The Mavericks' ball movement was much better, Terry looked a little bit more like the NBA's newly minted Sixth Man Award winner with 21 hard-to-get points, and Denver's six-deep assortment of Dirk defenders failed to stop Nowitzki from totaling 35 points and nine boards. On a night when the Mavs uncharacteristically clanked seven free throws through the first three quarters, they even became the first team this postseason to crack the 100-point barrier against the Nuggets.

Without a win here, though, Dallas wasn't going to be able to test its theory that Denver's first dose of adversity in 2009 might lead to the some of the in-house volatility that Karl's team was known for pre-Chauncey.

"This is a team that was an expert in being volatile," Karl confirmed.

Yet you also wondered on this night whether it's unfair to these Nuggets to keep waiting for the implosion. It just might be that these Nuggets, with Chauncey, can be just like Houston. Or more.

A greater threat to the Lakers than even the Nuggets believed, in other words, now that the pressure of getting out of the first round has been lifted.

Billups has historically struggled to find his offense when guarded by Kidd, but he finally managed to work himself free in Game 2 to splash home four 3s in the second half. Karl, though, didn't want to talk about any of that. He raved again about the defense Denver got off the bench from Chris Andersen and Anthony Carter and marveled at Nene's ability to find "the hole in the window" every time he goes inside, but spent much of his postgame address thanking the Nuggets' hometown hero for what he's done to balance Denver's wild side with some steadiness.

"You don't understand how good he is running the team," Karl said.

"He's the head coach a lot."

To do so back in Denver, winning every game by double digits after all the grind of all those uglyball years in Detroit, Billups admits even he's getting caught up in the hoopla.

As Billups said after finding out that no team in NBA history has ever posted a higher average scoring margin (21.0 points) after seven playoff games: "It's like a storybook, man."

"They have every reason to be thrilled," Carlisle said. "They've really done whatever they've wanted this whole playoffs.

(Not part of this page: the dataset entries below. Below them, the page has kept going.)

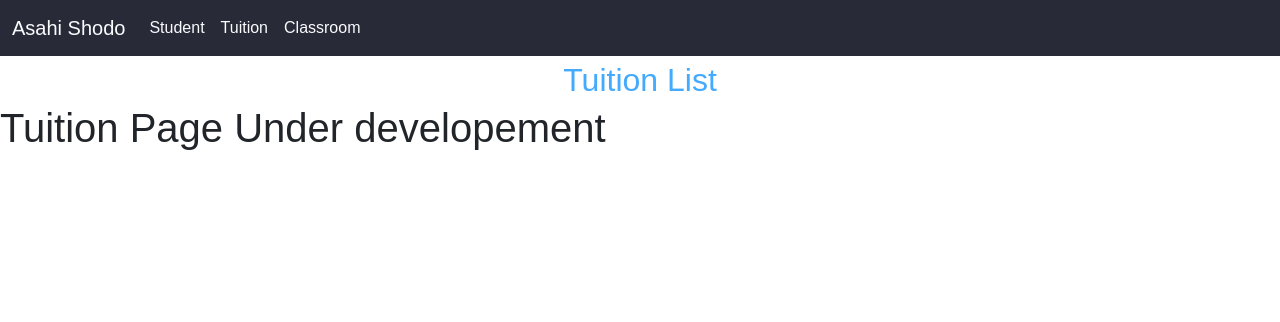
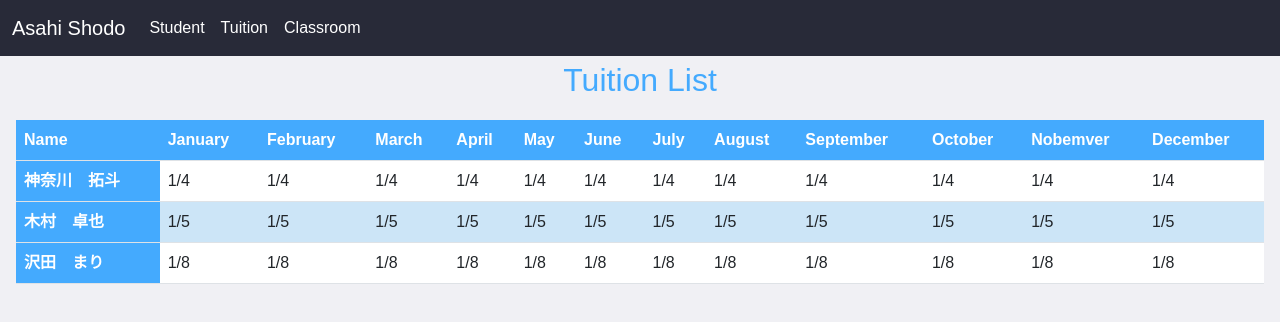
Before and after one commit to YukiRamu/Asahi-Shodo-Admin-Dashboard, a React (Create React App) app: page /tuition in a window 1280 px wide. Shown: the top 322 px of the page. Built offline with nearby package versions, Linux system fonts and the light colour scheme; a web font is replaced by a local one.

Commit message:
working on tuition list

```diff
--- a/src/data/data.json
+++ b/src/data/data.json
@@ -8,6 +8,7 @@
       "grade": "中２",
       "address": "兵庫県芦屋市朝日丘町16-28",
       "tel": "0796-35-8585",
+      "tuition": "3000",
       "note": "部活のため時々おくれることあり"
     },
     {
@@ -18,6 +19,7 @@
       "grade": "小２",
       "address": "兵庫県芦屋市朝日丘町16-28",
       "tel": "0796-35-8585",
+      "tuition": "3000",
       "note": "弓道部"
     },
     {
@@ -28,6 +30,7 @@
       "grade": "小４",
       "address": "兵庫県芦屋市朝日丘町16-28",
       "tel": "0796-35-8585",
+      "tuition": "3000",
       "note": "来年卒業"
     },
     {
@@ -38,6 +41,7 @@
       "grade": "小5",
       "address": "兵庫県芦屋市朝日丘町16-28",
       "tel": "0796-35-8585",
+      "tuition": "2500",
       "note": "nothing special"
     },
     {
@@ -48,6 +52,7 @@
       "grade": "小1",
       "address": "兵庫県芦屋市朝日丘町16-28",
       "tel": "0796-35-8585",
+      "tuition": "3500",
       "note": "nothing special"
     },
     {
@@ -58,6 +63,7 @@
       "grade": "中３",
       "address": "兵庫県芦屋市朝日丘町16-28",
       "tel": "26598151358",
+      "tuition": "3000",
       "note": "nothing special"
     },
     {
@@ -65,9 +71,10 @@
       "name": "Takuya",
       "kana": "たくや",
       "class": "Friday",
-      "grade": "Monday",
+      "grade": "中３",
       "address": "兵庫県芦屋市朝日丘町16-28",
       "tel": "0796-35-8585",
+      "tuition": "3500",
       "note": "nothing special"
     }
   ]
--- a/src/features/menuCard/MenuCard.scss
+++ b/src/features/menuCard/MenuCard.scss
@@ -9,7 +9,7 @@
   //}
   min-height: 100vh;
   padding-top: 1rem;
-  background-color: $bgColor2;
+  // background-color: $bgColor2;
   .menuItem {
     margin-bottom: 0.5rem;
     align-items: center;
@@ -24,19 +24,19 @@
     &.student {
       background-color: $itemColor1;
       &:hover {
-        box-shadow: #f48f92 0px 10px 20px;
+        box-shadow: $itemColorLight1 0px 10px 20px;
       }
     }
     &.tuition {
       background-color: $itemColor2;
       &:hover {
-        box-shadow: #7fc0f6 0px 10px 20px;
+        box-shadow: $itemColorLight2 0px 10px 20px;
       }
     }
     &.classroom {
       background-color: $itemColor3;
       &:hover {
-        box-shadow: #afd7a1 0px 10px 20px;
+        box-shadow: $itemColorLight3 0px 10px 20px;
       }
     }
   }
--- a/src/features/studentList/StudentList.jsx
+++ b/src/features/studentList/StudentList.jsx
@@ -64,10 +64,10 @@ const StudentList = () => {
                 {
                   studentList.map((elem, index) => (
                     <tr key={index} onClick={() => openDetail(elem.id)}>
-                      <td>{elem.id}</td>
-                      <td>{elem.name}</td>
-                      <td>{elem.kana}</td>
-                      <td>{elem.class}</td>
+                      <td className='studentId'>{elem.id}</td>
+                      <td className='studentData'>{elem.name}</td>
+                      <td className='studentData'>{elem.kana}</td>
+                      <td className='studentData'>{elem.class}</td>
                     </tr>
                   ))
                 }
--- a/src/features/studentList/StudentList.scss
+++ b/src/features/studentList/StudentList.scss
@@ -2,14 +2,31 @@
 
 .studentListContainer {
   .studentTable {
-    border: $itemColor1;
+    // border: $itemColor1;
+    box-shadow: unset;
     thead {
       background-color: $itemColor1;
       color: $txtColor1;
     }
-    // tbody > tr:nth-child(2n) > td,
-    // tbody > tr:nth-child(2n) > th {
-    //     background-color: $itemColor1;
-    //   }
+    tbody {
+      tr {
+        td {
+          box-shadow: unset;
+        }
+        .studentId {
+          background-color: $itemColor1;
+          color: $txtColor1;
+          font-weight: bold;
+        }
+      }
+      tr:nth-child(2n) > .studentData,
+      tr:nth-child(2n) > th {
+        background-color: $itemColorLight1;
+      }
+      tr:nth-child(2n + 1) > .studentData,
+      tr:nth-child(2n + 1) > th {
+        background-color: $txtColor1;
+      }
+    }
   }
 }
--- a/src/features/studentModal/StudentModal.jsx
+++ b/src/features/studentModal/StudentModal.jsx
@@ -1,20 +1,16 @@
 import React, { useState, useEffect } from 'react';
 import './StudentModal.scss';
 import { Button, Modal, Row, Col } from 'react-bootstrap';
-import { useSelector, useDispatch } from 'react-redux';
+import { useSelector } from 'react-redux';
 import rootReducer from '../../reduer';
 
 const StudentModal = (props) => {
 
   //redux
   const student = useSelector(state => state.rootReducer.student);
-  const dispatch = useDispatch();
 
   //private state
   const [selected, setSelected] = useState([]);
-
-  // console.log(props);
-  // console.log('modal', student);
 
   //method
   //get student detail by ID
--- /dev/null
+++ b/src/features/tuitionList/TuitionList.jsx
@@ -0,0 +1,51 @@
+import React from 'react';
+import './TuitionList.scss';
+import { useDispatch, useSelector } from 'react-redux';
+import { Table, Button, Modal, Row, Col } from 'react-bootstrap';
+
+const TuitionList = () => {
+
+  //redux
+  const student = useSelector(state => state.rootReducer.student);
+  const dispatch = useDispatch();
+
+  //data
+  const Month = ['January', 'February', 'March', 'April', 'May', 'June', 'July', 'August', 'September', 'October', 'Nobemver', 'December'];
+
+  return (
+    <>
+      <Table responsive className='tuitionTable'>
+        <thead>
+          <tr>
+            <th>Name</th>
+            {Array.from({ length: 12 }).map((_, index) => (
+              <th key={index}>{Month[index]}</th>
+            ))}
+          </tr>
+        </thead>
+        <tbody>
+          <tr>
+            <td className='studentName'>神奈川　拓斗</td>
+            {Array.from({ length: 12 }).map((_, index) => (
+              <td className='dateData' key={index}>1/4</td>
+            ))}
+          </tr>
+          <tr>
+            <td className='studentName' >木村　卓也</td>
+            {Array.from({ length: 12 }).map((_, index) => (
+              <td className='dateData' key={index}>1/5</td>
+            ))}
+          </tr>
+          <tr>
+            <td className='studentName'>沢田　まり</td>
+            {Array.from({ length: 12 }).map((_, index) => (
+              <td className='dateData' key={index}>1/8</td>
+            ))}
+          </tr>
+        </tbody>
+      </Table>
+    </>
+  );
+};
+
+export default TuitionList;
--- /dev/null
+++ b/src/features/tuitionList/TuitionList.scss
@@ -0,0 +1,33 @@
+@import "../../utils/component";
+
+.tuitionTable {
+  padding: 1rem;
+  margin: 1rem;
+  width: -webkit-fill-available;
+  // border: $itemColor2;
+  box-shadow: unset;
+  thead {
+    background-color: $itemColor2;
+    color: $txtColor1;
+  }
+  tbody {
+    tr {
+      td {
+        box-shadow: unset;
+      }
+      .studentName {
+        background-color: $itemColor2;
+        color: $txtColor1;
+        font-weight: bold;
+      }
+    }
+    tr:nth-child(2n) > .dateData,
+    tr:nth-child(2n) > th {
+      background-color: $itemColorLight2;
+    }
+    tr:nth-child(2n + 1) > .dateData,
+    tr:nth-child(2n + 1) > th {
+      background-color: $txtColor1;
+    }
+  }
+}
--- a/src/features/wrapper/Wrapper.scss
+++ b/src/features/wrapper/Wrapper.scss
@@ -4,6 +4,7 @@
   min-height: 100vh;
   width: 100%;
   font-family: "Cuprum", sans-serif;
+  background-color: $bgColor2;
   a {
     color: $txtColor1;
   }
--- a/src/pages/tuition/Tuition.jsx
+++ b/src/pages/tuition/Tuition.jsx
@@ -1,15 +1,16 @@
 import React from 'react';
 import Menu from '../../features/menu/Menu';
 import Header from '../../features/header/Header';
+import TuitionList from '../../features/tuitionList/TuitionList';
 
 const Tuition = () => {
   return (
     <>
       <Menu />
       <Header menuItem="Tuition" />
-      <h1>Tuition Page Under developement</h1>
+      <TuitionList />
     </>
   );
 };
 
-export default Tuition;
+export default Tuition;;
--- a/src/utils/_component.scss
+++ b/src/utils/_component.scss
@@ -2,10 +2,14 @@
 
 /* Color Palette */
 $bgColor1: #282a38;
-$bgColor2: #e1e1e7;
+$bgColor2: #f0f0f4;
 
 $itemColor1: #fc4349;
+$itemColorLight1:#fbdbdd;
 $itemColor2: #44aafe;
+$itemColorLight2:#cce5f7;
 $itemColor3: #98d881;
+$itemColorLight3:#bed8b4;
 $itemColor4: #f3d84d;
-$txtColor1: #fafbfd;
+$itemColorLight4:#f1e39d;
+$txtColor1: #ffffff;
```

I can understand why they're pleased."

Be advised that Carlisle made that observation on the morning of Game 2, hours before he would see Kidd's clutch triple at the halftime buzzer -- as well as some flashes of effectiveness from new starter Antoine Wright and energetic backup center Ryan Hollins -- wind up providing no insulation from Howard's early exit. Or the uncomfortable serenade at the end from the Denver chanters.

"I think it's a top-five building right now," Karl said of the so-called Can, which will soon be housing a final-four team unless the Mavericks can beat the NBA's foremost front-runners four times in five games.

Marc Stein is the senior NBA writer for ESPN.com. To e-mail him, click here.

Marc Stein | email

Senior Writer, ESPN.com
• Senior NBA writer for ESPN.com
• Began covering the NBA in 1993-94
• Also covered soccer, tennis and the Olympics